As a child my out going personality was easy to see in a positive light. Between my dad being a pastor and my mom working for the school I attended I was often expected to play greeter for the new kids and it was a role that felt natural and easy to me. People like outgoing children who smile and strangers and talk to the new kid.

Over the years though my desire to build relationships has started to feel like a burden. My outgoing personality and pension for initiating have become a personality quirk to be managed rather than celebrated.

In the age of social media, texting, and telecommuting it seems that the introvert is king. Search "introvert" on pinterest and you will come up with pages and pages of links on how to care for, understand, love, and be friends with an introvert. Search "extrovert" and you will find a number of links as well, most of them about introverts.

On the one hand I appreciate pieces like this. For most of my life my closest friends have been introverts and so insights on how to understand them are appreciated. On the other hand there is a small part of me the curls up and pulls back with every one of these I read. I fear that my desire to engage in friendship and build up the Church body is perceive as needy, clingy, obnoxious, and ultimately unwanted.

I have noticed a change in myself over the past few years. An unwillingness to initiate contact. When my husband and I purchased our home five years ago it was partly because we wanted more room to build community. We had a desire to have people in our home and use our space to minister to others. And yet I can't remember the last time we invited people over.

People are busy.
We are busy.
Schedules conflict.
You can only hear excuses so many times before you start to pull back. 
Before the door that once one wide open slowly starts to close.
You can only hear no so many times before you start to guard your heart against the inevitable disappointment.
A guarded heart is hard to share.

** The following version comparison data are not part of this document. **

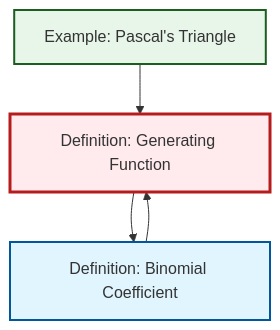
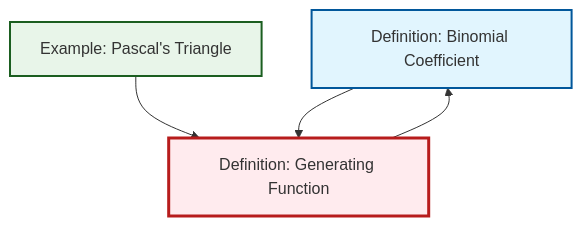
One commit to RK0429/ModernMath changed the diagram in content/ja/combinatorics/def-generating-function.qmd. Above: the diagram before and after it, drawn with Mermaid. The commit also changed other lines of this file and 581 other files, not shown here.

````diff
--- a/content/ja/combinatorics/def-generating-function.qmd
+++ b/content/ja/combinatorics/def-generating-function.qmd
@@ -99,18 +99,18 @@
 ```{mermaid}
 %%| fig-cap: "Local dependency graph"
 graph TD
     classDef definition fill:#e1f5fe,stroke:#01579b,stroke-width:2px
     classDef theorem fill:#f3e5f5,stroke:#4a148c,stroke-width:2px
     classDef axiom fill:#fff3e0,stroke:#e65100,stroke-width:2px
     classDef example fill:#e8f5e9,stroke:#1b5e20,stroke-width:2px
     classDef current fill:#ffebee,stroke:#b71c1c,stroke-width:3px
-    ex-pascals-triangle["Example: Pascal's Triangle"]:::example
     def-binomial-coefficient["Definition: Binomial Coefficient"]:::definition
     def-generating-function["Definition: Generating Function"]:::definition
+    ex-pascals-triangle["Example: Pascal's Triangle"]:::example
     ex-pascals-triangle --> def-generating-function
+    def-generating-function --> def-binomial-coefficient
     def-binomial-coefficient --> def-generating-function
-    def-generating-function --> def-binomial-coefficient
     class def-generating-function current
+    click def-binomial-coefficient "def-binomial-coefficient.html" "Definition: Binomial Coefficientへ"
     click ex-pascals-triangle "ex-pascals-triangle.html" "Example: Pascal's Triangleへ"
-    click def-binomial-coefficient "def-binomial-coefficient.html" "Definition: Binomial Coefficientへ"
 ```
````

And so I find myself at times in a season of isolation. Holding every one at arms length, afraid of committing some social blunder. Afraid of being rebuffed again. Resisting the urge to reach out to others. Ignoring the promptings I may feel to send a text, make a phone call, or suggest a coffee date.

I can defend this behavior to myself to no end. Declaring I need space and that it is simply self preservation. I argue that I am pouring into my kids and husband and that those are the only relationships I have time for right now. I hide behind this "season" saying it will pass and I will make community a priority "later."

But we can only dodge the truth for so long. Eventually it will catch up to us and shine a light on all the lies we have been hiding behind. The truth is God designed His church, Women, ME for community.

So now what?

I have been trying to reach out more. To invite people into my life more. To ask a friend for coffee, to initiate a phone call, to text more often. To listen to the still small voice I had come to ignore.

At times the out come is balm to my slightly bruised, extroverted heart.
A friend thanking me for taking the initiative and extending a dozen different invitations over the summer.
A late night cup of coffee while our hearts are slowly being knit together.
The unexpected, initiated text from a friend who will never truly know just how much her reaching out first means to me.

And for the times when I feel rebuffed again, when I feel to weary to place my emotions on the back burner in consideration of a friend, there is God's grace. His gentle reminder that if I am full of Him and His love and provision that there is ALWAYS enough. That I can give love and attention and compassion and not have to worry that my tank will run dry. When I meet with Him first, and invite Him into all that I do, then there is more than enough to go around.

God made me this way. And so I trust He has a purpose for me. I trust that my friends, my family, and my church need people like me. Even if I do invade their bubble from time to time.